Festival Theatre, Edinburgh

Mary Brennan

four stars

It would be easy, and crowd-pleasing for Rambert to dip into its repertoire of proven hits and tour an archive programme. The ecstatic reponse of the Edinburgh audience when this triple bill opened with Itzik Galili’s A Linha Curva (from 2009) - all bootylicious hip-sway, sinuous shoulder rolls, tribal stomps channelled into crisp formations - was a definite “welcome back!”. The music, played live, was a blast of steamy Brazil that made you want to shimmy, too.
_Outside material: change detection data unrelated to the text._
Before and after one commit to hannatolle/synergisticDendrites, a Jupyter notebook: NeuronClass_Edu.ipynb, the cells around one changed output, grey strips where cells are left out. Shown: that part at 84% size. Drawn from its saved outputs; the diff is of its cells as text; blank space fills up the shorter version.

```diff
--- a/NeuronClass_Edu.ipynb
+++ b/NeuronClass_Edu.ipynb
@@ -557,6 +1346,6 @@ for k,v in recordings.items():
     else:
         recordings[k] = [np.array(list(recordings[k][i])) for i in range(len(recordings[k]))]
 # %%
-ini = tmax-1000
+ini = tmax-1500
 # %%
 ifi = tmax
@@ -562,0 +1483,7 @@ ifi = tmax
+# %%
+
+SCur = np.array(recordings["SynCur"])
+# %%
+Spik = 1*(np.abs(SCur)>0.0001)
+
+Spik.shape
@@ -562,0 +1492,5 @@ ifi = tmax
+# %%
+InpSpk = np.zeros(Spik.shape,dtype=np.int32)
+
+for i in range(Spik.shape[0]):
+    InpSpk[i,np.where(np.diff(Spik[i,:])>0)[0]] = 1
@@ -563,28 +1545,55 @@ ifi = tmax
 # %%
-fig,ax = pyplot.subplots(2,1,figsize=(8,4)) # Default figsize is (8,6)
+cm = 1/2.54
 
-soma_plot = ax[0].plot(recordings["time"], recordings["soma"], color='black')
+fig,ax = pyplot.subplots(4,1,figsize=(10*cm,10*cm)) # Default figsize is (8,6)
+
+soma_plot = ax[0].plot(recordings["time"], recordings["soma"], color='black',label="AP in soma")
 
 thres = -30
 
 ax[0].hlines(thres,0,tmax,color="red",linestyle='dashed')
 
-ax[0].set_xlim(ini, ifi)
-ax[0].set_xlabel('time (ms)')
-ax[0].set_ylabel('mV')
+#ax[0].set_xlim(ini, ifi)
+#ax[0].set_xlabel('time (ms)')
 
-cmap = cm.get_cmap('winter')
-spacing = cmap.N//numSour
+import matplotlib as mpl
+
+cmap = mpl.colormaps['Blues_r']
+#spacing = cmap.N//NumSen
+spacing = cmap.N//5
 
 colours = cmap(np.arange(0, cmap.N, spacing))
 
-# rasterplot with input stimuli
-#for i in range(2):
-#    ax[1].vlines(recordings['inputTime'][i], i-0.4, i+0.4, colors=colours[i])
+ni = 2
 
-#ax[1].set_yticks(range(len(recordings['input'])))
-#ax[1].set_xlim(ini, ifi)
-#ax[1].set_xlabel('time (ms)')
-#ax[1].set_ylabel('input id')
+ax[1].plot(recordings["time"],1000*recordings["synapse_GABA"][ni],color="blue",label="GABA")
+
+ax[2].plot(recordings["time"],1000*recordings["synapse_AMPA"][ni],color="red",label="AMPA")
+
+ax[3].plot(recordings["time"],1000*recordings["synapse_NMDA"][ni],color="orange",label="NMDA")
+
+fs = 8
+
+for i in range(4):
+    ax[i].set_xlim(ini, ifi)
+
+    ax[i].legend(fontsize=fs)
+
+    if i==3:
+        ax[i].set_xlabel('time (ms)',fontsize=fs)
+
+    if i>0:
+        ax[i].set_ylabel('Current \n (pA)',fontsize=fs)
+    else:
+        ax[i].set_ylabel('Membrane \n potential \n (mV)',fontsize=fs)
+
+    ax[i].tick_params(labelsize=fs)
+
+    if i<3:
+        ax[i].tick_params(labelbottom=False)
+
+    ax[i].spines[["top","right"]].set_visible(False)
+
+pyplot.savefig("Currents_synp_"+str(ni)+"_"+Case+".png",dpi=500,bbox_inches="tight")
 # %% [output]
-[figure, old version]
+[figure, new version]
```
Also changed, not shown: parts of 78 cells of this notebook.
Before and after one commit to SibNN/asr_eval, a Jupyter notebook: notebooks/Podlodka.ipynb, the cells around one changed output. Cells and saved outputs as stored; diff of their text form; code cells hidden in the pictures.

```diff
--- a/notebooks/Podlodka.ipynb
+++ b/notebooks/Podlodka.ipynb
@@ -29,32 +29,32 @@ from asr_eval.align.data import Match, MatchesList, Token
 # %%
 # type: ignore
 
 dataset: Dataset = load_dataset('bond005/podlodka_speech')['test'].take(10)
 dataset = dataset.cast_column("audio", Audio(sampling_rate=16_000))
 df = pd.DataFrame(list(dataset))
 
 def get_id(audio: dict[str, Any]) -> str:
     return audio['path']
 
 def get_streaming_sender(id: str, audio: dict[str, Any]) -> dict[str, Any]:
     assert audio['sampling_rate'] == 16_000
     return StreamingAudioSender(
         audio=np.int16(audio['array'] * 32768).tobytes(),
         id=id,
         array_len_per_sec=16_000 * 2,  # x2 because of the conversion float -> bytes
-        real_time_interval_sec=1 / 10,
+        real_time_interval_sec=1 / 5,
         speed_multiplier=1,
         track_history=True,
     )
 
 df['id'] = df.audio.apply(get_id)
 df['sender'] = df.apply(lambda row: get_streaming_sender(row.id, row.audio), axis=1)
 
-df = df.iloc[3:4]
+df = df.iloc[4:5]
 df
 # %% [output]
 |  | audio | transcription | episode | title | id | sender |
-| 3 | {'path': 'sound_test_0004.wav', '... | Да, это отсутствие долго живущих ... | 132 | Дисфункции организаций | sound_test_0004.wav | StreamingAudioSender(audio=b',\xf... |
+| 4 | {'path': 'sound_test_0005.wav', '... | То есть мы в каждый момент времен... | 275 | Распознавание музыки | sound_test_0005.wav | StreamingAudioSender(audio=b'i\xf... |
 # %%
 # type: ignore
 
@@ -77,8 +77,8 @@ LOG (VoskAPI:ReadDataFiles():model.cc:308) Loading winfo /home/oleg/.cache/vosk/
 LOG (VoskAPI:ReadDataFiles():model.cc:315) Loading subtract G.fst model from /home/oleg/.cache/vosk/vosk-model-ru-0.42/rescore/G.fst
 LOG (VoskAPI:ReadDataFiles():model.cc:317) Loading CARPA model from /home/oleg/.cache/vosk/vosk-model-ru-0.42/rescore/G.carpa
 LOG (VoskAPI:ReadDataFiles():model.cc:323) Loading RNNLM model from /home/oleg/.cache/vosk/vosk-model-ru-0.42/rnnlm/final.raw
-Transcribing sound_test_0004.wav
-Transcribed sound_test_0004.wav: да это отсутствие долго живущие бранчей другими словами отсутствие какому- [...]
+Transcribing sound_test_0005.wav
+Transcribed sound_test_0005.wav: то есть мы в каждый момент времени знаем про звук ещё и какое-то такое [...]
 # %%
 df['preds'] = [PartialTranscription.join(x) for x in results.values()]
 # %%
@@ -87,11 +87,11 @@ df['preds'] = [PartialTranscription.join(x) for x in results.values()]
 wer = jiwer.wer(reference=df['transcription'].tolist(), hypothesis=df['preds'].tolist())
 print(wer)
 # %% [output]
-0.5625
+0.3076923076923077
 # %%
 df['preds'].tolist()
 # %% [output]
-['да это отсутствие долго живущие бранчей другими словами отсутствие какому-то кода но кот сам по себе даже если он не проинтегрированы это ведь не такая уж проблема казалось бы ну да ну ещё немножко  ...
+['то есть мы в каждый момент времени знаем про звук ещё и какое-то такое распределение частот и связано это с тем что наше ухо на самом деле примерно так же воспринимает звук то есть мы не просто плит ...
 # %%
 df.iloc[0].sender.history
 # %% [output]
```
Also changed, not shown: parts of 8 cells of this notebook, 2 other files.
But after the interval, the mood changed with newly commissioned work that is thought-provoking and responsive to the times we live in. The dancers brought a cool intelligence and driving dynamic to the shifting moods, isolations and interactions of Symbiosis (2017) that choreographer Andonis Foniadakis based on the ebb and flow of city life. Shapes matter here: not just individual body-lines but in the visual counterpoint between groups. It’s clever, complex but somehow - even with Ilan Eshken’s atmospheric music played live - it kept a distance from immersive humanity.

That whammy came, full force, with the premiere of Ben Duke’s Goat. Miguel Altunaga, microphone in hand, was the roving reporter doing vox pops that became video footage on a screen. We witness the aggressively physical scape-goating of a randomly chosen suspect - why? because that’s how society is just now. Meanwhile Nia Lynn is underpinning this action with Nina Simone numbers in the troubled key of life - again the live music is a visceral force that relays love, loss and bitter-sweet feelings. By the end, a body lies prone on-stage and a woman is bereft. When Altunaga becomes that victim, Duke’s provocation is clear: acts of terror could happen to anyone. Love it or hate it - and audiences will divide here - Goat is Rambert in bold future-forward mode.